Start of Block

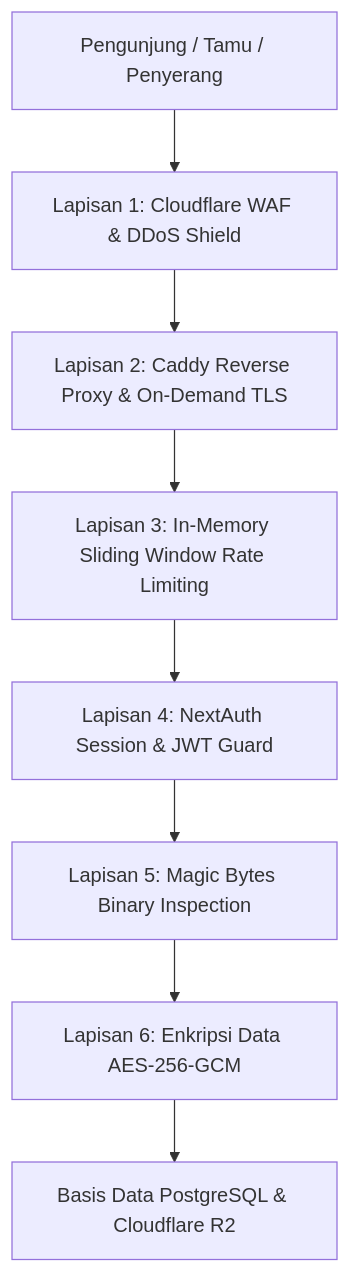
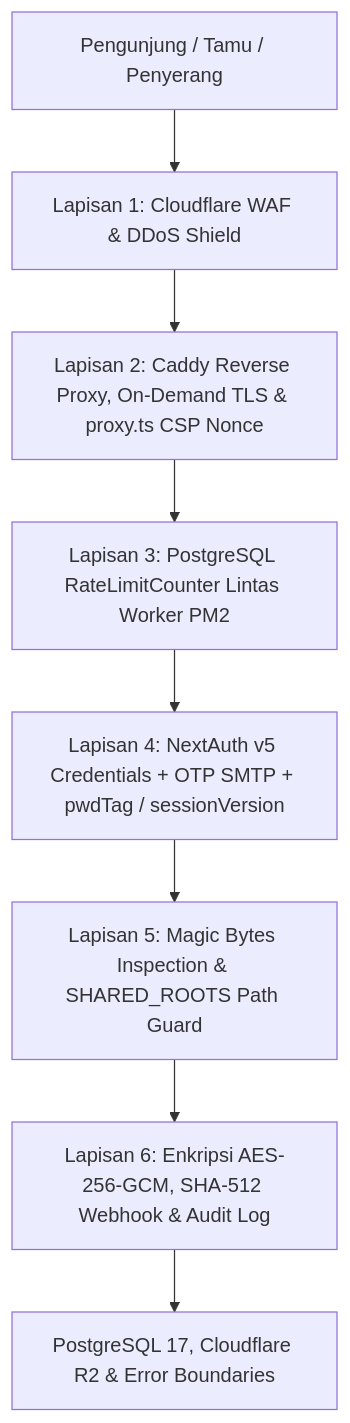
The diagram in docs/SECURITY_DAN_PROTEKSI_DATA.md (armansyam/luxenary-invite), drawn with Mermaid before and after one commit. The commit also changed other lines of this file and 34 other files, not shown here.

````diff
--- a/docs/SECURITY_DAN_PROTEKSI_DATA.md
+++ b/docs/SECURITY_DAN_PROTEKSI_DATA.md
@@ -10,10 +10,10 @@
 ```mermaid
 flowchart TD
     A[Pengunjung / Tamu / Penyerang] --> B[Lapisan 1: Cloudflare WAF & DDoS Shield]
-    B --> C[Lapisan 2: Caddy Reverse Proxy & On-Demand TLS]
-    C --> D[Lapisan 3: In-Memory Sliding Window Rate Limiting]
-    D --> E[Lapisan 4: NextAuth Session & JWT Guard]
-    E --> F[Lapisan 5: Magic Bytes Binary Inspection]
-    F --> G[Lapisan 6: Enkripsi Data AES-256-GCM]
-    G --> H[Basis Data PostgreSQL & Cloudflare R2]
+    B --> C[Lapisan 2: Caddy Reverse Proxy, On-Demand TLS & proxy.ts CSP Nonce]
+    C --> D[Lapisan 3: PostgreSQL RateLimitCounter Lintas Worker PM2]
+    D --> E[Lapisan 4: NextAuth v5 Credentials + OTP SMTP + pwdTag / sessionVersion]
+    E --> F[Lapisan 5: Magic Bytes Inspection & SHARED_ROOTS Path Guard]
+    F --> G[Lapisan 6: Enkripsi AES-256-GCM, SHA-512 Webhook & Audit Log]
+    G --> H[PostgreSQL 17, Cloudflare R2 & Error Boundaries]
 ```
````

End of Block

▸ Problem details
Each entry should be copied exactly as written, though any pictures stay out.

▸ Result of this task
The diagram in docs/SECURITY_DAN_PROTEKSI_DATA.md (armansyam/luxenary-invite), drawn with Mermaid before and after one commit. The commit also changed other lines of this file and 34 other files, not shown here.

````diff
--- a/docs/SECURITY_DAN_PROTEKSI_DATA.md
+++ b/docs/SECURITY_DAN_PROTEKSI_DATA.md
@@ -10,10 +10,10 @@
 ```mermaid
 flowchart TD
     A[Pengunjung / Tamu / Penyerang] --> B[Lapisan 1: Cloudflare WAF & DDoS Shield]
-    B --> C[Lapisan 2: Caddy Reverse Proxy & On-Demand TLS]
-    C --> D[Lapisan 3: In-Memory Sliding Window Rate Limiting]
-    D --> E[Lapisan 4: NextAuth Session & JWT Guard]
-    E --> F[Lapisan 5: Magic Bytes Binary Inspection]
-    F --> G[Lapisan 6: Enkripsi Data AES-256-GCM]
-    G --> H[Basis Data PostgreSQL & Cloudflare R2]
+    B --> C[Lapisan 2: Caddy Reverse Proxy, On-Demand TLS & proxy.ts CSP Nonce]
+    C --> D[Lapisan 3: PostgreSQL RateLimitCounter Lintas Worker PM2]
+    D --> E[Lapisan 4: NextAuth v5 Credentials + OTP SMTP + pwdTag / sessionVersion]
+    E --> F[Lapisan 5: Magic Bytes Inspection & SHARED_ROOTS Path Guard]
+    F --> G[Lapisan 6: Enkripsi AES-256-GCM, SHA-512 Webhook & Audit Log]
+    G --> H[PostgreSQL 17, Cloudflare R2 & Error Boundaries]
 ```
````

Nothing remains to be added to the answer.